(Items from a data source)
------------------------------------------------------------
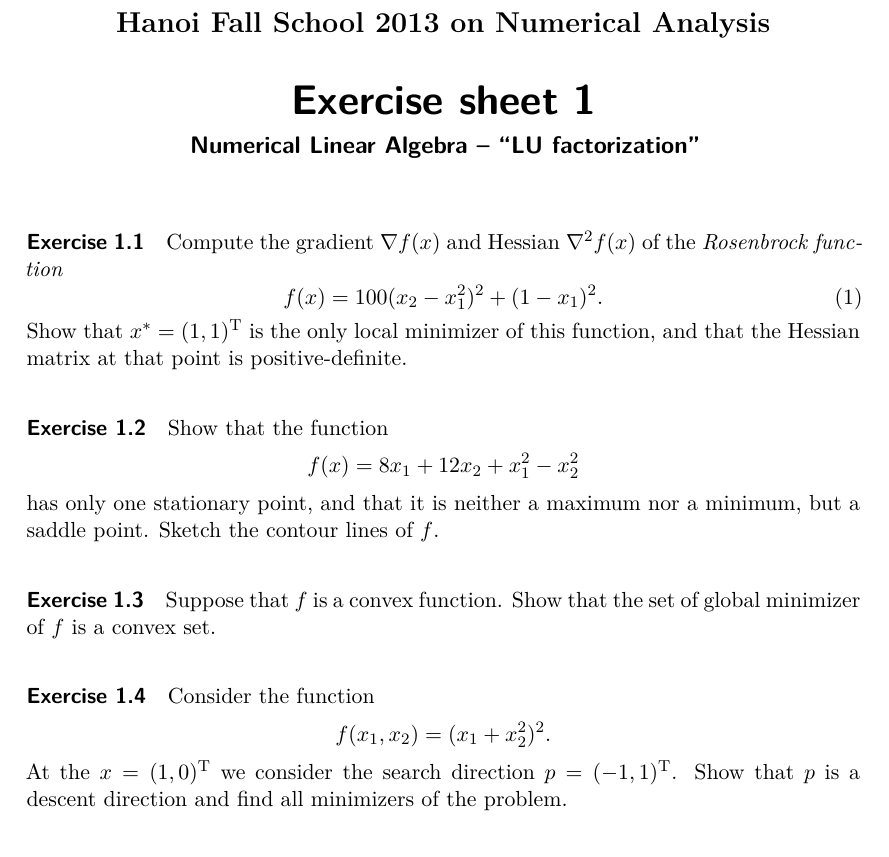
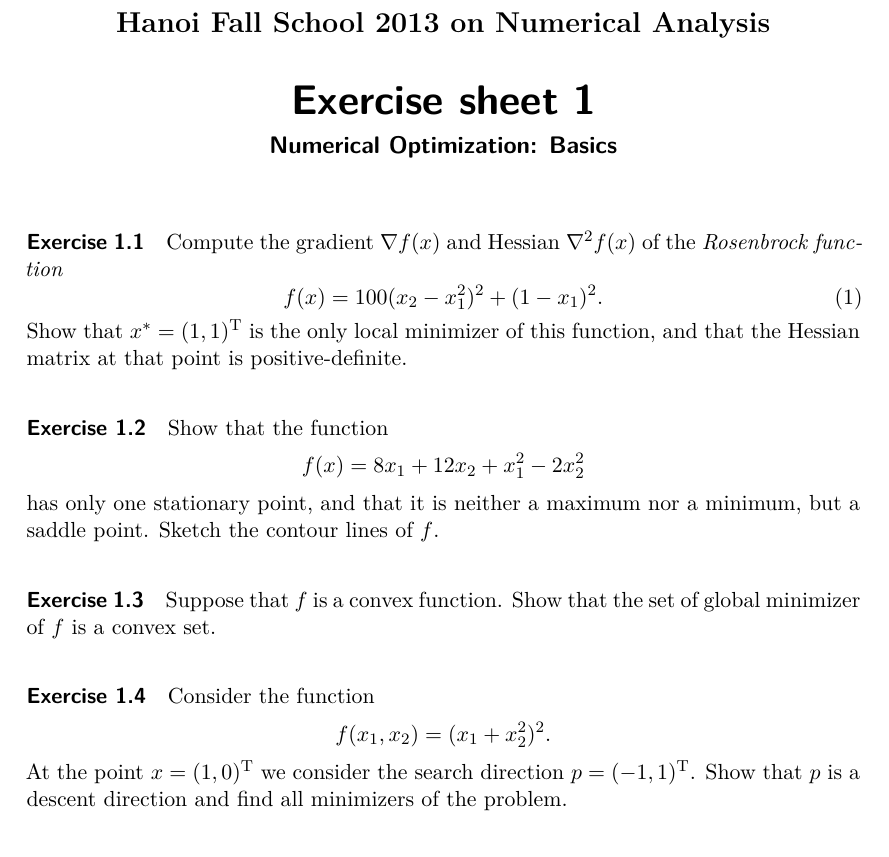
Before and after one commit to nschloe/hanoi-material, a LaTeX problem sheet (exercises/ex1.tex): part of the page, cut so that both start at the same text. Compiled offline with XeLaTeX.

Commit message:
fix small things on sheet 1

```diff
--- a/exercises/ex1.tex
+++ b/exercises/ex1.tex
@@ -1,10 +1,9 @@
 \input{header.tex}
 % -----------------------------------------------------------------------------
 %\title{Exercise 1}
-\subtitle{Numerical Linear Algebra -- ``LU factorization''}
+\subtitle{Numerical Optimization: Basics}
 \title{Exercise sheet 1}
 \date{}
-%\author{A.~Laurain\and N.~Schl\"omer}
 % -----------------------------------------------------------------------------
 \usepackage{amsmath}
 % -----------------------------------------------------------------------------
@@ -16,7 +15,7 @@
 % Ughh.
 \vspace{-12ex}
 
-\paragraph{Exercise 1.1}
+\paragraph{Exercise 1.1} % Nocedal 2.1
 Compute  the gradient $\nabla f(x)$ and Hessian $\nabla^2f(x)$ of the
 \emph{Rosenbrock function}
 \begin{equation}\label{eq:rosenbrock}
@@ -25,27 +24,27 @@ Compute  the gradient $\nabla f(x)$ and Hessian $\nabla^2f(x)$ of the
 Show that $x^*=(1,1)^\tp$ is the only local minimizer of this function, and
 that the Hessian matrix at that point is positive-definite.
 
-\paragraph{Exercise 1.2}
+\paragraph{Exercise 1.2} % Nocedal 2.2
 Show that the function
 \[
-  f(x) = 8x_1 + 12x_2 + x_1^2 - x_2^2
+  f(x) = 8x_1 + 12x_2 + x_1^2 - 2x_2^2
 \]
 has only one stationary point, and that it is neither a maximum nor a minimum,
 but a saddle point. Sketch the contour lines of $f$.
 
-\paragraph{Exercise 1.3}
+\paragraph{Exercise 1.3} % Nocedal 2.7
 Suppose that $f$ is a convex function. Show that the set of global minimizer
 of $f$ is a convex set.
 
-\paragraph{Exercise 1.4}
+\paragraph{Exercise 1.4} % Nocedal 2.8
 Consider the function
 \[
   f(x_1, x_2) = (x_1+x_2^2)^2.
 \]
-At the $x=(1,0)^\tp$ we consider the search direction $p=(-1,1)^\tp$. Show
-that $p$ is a descent direction and find all minimizers of the problem.
+At the point $x=(1,0)^\tp$ we consider the search direction $p=(-1,1)^\tp$.
+Show that $p$ is a descent direction and find all minimizers of the problem.
 
-\paragraph{Programming 1}
+\paragraph{Programming 1}  % Nocedal 3.1
 Program the steepest descent and Newton algorithms using the backtracking line
 search, Procedure 3.1. Use them to minimize the Rosenbrock function
 (\ref{eq:rosenbrock}). Set the initial step length ($\alpha_0=1$ and print the
```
------------------------------------------------------------
- **WHAT IS BEING ASKED**
Look through the entries above, find each line containing "that", and copy it.

- **TASK SOLUTION**
Before and after one commit to nschloe/hanoi-material, a LaTeX problem sheet (exercises/ex1.tex): part of the page, cut so that both start at the same text. Compiled offline with XeLaTeX.
 Show that $x^*=(1,1)^\tp$ is the only local minimizer of this function, and
 that the Hessian matrix at that point is positive-definite.
 Show that the function
 has only one stationary point, and that it is neither a maximum nor a minimum,
 Suppose that $f$ is a convex function. Show that the set of global minimizer
-that $p$ is a descent direction and find all minimizers of the problem.
+Show that $p$ is a descent direction and find all minimizers of the problem.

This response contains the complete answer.